The Trinidad and Tobago Taxi Drivers Network has heavily criticised the government’s move to increase fuel prices.
Two weeks ago Finance Minister Colm Imbert announced a $1-per-litre increase on premium gasoline and super gasoline. It is now sells at $6.75 and $5.97, respectively.
Imbert also announced a $0.50 increase in the price of diesel, which is now $3.91 per litre. The price of kerosene also increased from $1.50 to $3.50 per litre.
As the new prices took effect on Tuesday, the association’s president Adrian Acosta led a protest outside the Ministry of Finance, where he said government acted heartlessly by following through with this move.
“We, as the TT Taxi Drivers Network, are disappointed in the government for making this decision at this time.
“We are now coming out of the hardest part of the pandemic, where most of our citizen were home for almost two years. For them to remove the fuel subsidy is a heartless move.”
Even though the new prices have already gone into effect, Acosta said it isn’t too late for the public to “stand down and stand up” in protest.
“This is not going to affect taxi drivers, it’s going to affect every single person, because businessmen in TT are not going to absorb that increase. They are going to pass it onto the public.”
Acosta predicted, based on the new gas prices, taxi drivers would lose up to $45 a day.
At this point, he said members of his association have agreed to hold their hand on increasing their fares to absorb the burden of the price increases.
“We see this as a double loss for taxi drivers, because we are going to be losing money at the end of the day, because we still have to turn around and pay more at the groceries. It comes like we are losing double and triple a day.”
The association has renewed its call for the public to force government’s hand to reverse the decision.
“We believe 50 per cent of our taxi drivers did not come out today and 50 per cent of the public stayed home.
“We are saying to the people of TT today, if you are complaining about something, you need to stand up and speak out about it or stop complaining. Complaining fixes absolutely nothing.”
He said the association plans to take further action after consulting with its membership.
“We don’t really want to raise at this point. We have lost a lot of money during this pandemic. Yes, some of us have adjusted our fares to level off the burden, but it didn’t work. We have high-maintenance vehicles, and like everyone else, we have families to support. We are businessmen, and I don’t know of anyone to go into business to incur a loss.”

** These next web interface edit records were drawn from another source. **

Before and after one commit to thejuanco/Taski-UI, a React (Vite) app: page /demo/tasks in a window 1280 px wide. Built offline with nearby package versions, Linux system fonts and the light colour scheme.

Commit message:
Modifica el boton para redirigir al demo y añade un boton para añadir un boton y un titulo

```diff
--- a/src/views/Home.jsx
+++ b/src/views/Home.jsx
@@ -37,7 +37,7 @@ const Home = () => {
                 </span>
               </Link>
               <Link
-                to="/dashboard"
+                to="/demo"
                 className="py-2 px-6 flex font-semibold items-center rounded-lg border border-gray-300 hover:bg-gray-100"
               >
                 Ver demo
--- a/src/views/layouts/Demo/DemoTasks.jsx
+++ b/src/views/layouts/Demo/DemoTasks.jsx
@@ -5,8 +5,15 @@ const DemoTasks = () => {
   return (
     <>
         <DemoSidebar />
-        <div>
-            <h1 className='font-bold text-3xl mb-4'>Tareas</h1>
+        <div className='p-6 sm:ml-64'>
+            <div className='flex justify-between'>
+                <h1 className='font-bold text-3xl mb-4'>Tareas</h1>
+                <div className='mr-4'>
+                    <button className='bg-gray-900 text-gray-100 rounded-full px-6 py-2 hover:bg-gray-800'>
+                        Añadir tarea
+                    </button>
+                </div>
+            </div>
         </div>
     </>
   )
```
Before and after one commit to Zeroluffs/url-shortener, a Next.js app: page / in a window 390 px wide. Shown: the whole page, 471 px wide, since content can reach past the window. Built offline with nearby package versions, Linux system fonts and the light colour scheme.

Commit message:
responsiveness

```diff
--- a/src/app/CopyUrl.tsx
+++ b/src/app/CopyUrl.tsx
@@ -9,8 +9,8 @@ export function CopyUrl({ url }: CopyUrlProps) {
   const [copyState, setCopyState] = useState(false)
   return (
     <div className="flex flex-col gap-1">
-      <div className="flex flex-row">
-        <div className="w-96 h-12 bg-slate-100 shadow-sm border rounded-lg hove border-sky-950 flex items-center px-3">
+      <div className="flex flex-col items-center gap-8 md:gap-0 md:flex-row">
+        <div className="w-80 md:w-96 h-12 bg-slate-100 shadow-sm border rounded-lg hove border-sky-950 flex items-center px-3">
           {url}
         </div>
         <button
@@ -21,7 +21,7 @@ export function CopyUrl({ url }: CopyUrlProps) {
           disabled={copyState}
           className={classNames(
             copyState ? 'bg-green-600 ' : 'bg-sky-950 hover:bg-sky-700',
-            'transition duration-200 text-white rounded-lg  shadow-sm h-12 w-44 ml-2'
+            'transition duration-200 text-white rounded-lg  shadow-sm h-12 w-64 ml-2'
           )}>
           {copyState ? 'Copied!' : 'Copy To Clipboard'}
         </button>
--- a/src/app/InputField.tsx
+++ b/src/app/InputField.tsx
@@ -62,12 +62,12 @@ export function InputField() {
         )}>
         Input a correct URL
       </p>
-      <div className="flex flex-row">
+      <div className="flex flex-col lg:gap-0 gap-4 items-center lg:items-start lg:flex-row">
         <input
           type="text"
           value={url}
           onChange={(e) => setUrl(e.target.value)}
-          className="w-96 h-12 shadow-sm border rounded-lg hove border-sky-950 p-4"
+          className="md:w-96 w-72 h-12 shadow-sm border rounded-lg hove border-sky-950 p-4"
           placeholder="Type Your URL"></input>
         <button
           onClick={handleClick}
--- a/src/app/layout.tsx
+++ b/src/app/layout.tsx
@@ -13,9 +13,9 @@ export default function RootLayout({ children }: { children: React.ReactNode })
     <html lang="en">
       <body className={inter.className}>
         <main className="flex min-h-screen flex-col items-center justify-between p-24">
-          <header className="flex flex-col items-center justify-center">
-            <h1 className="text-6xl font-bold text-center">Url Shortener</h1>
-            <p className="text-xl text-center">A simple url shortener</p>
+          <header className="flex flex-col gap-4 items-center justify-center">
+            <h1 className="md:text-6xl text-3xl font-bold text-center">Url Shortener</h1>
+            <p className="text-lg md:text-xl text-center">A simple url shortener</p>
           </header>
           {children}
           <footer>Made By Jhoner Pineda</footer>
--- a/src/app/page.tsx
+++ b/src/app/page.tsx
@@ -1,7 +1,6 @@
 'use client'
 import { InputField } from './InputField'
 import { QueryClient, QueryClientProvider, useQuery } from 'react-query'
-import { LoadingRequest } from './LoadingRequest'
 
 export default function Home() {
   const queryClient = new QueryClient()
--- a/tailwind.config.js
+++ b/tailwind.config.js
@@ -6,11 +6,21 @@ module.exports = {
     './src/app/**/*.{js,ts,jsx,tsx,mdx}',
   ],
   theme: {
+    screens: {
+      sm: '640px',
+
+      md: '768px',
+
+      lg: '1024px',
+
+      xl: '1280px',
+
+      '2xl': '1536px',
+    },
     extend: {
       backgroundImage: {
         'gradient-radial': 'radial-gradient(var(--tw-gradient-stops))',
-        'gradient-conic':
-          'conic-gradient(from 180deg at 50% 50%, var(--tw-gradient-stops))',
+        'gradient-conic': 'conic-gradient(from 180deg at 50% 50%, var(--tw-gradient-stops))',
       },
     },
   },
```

He also called on the government to cut down on illegal taxi drivers. He hopes past discussions with Works and Transport Minister Rohan Sinanan on new laws and the regularisation of PH taxis would be considered and put into effect.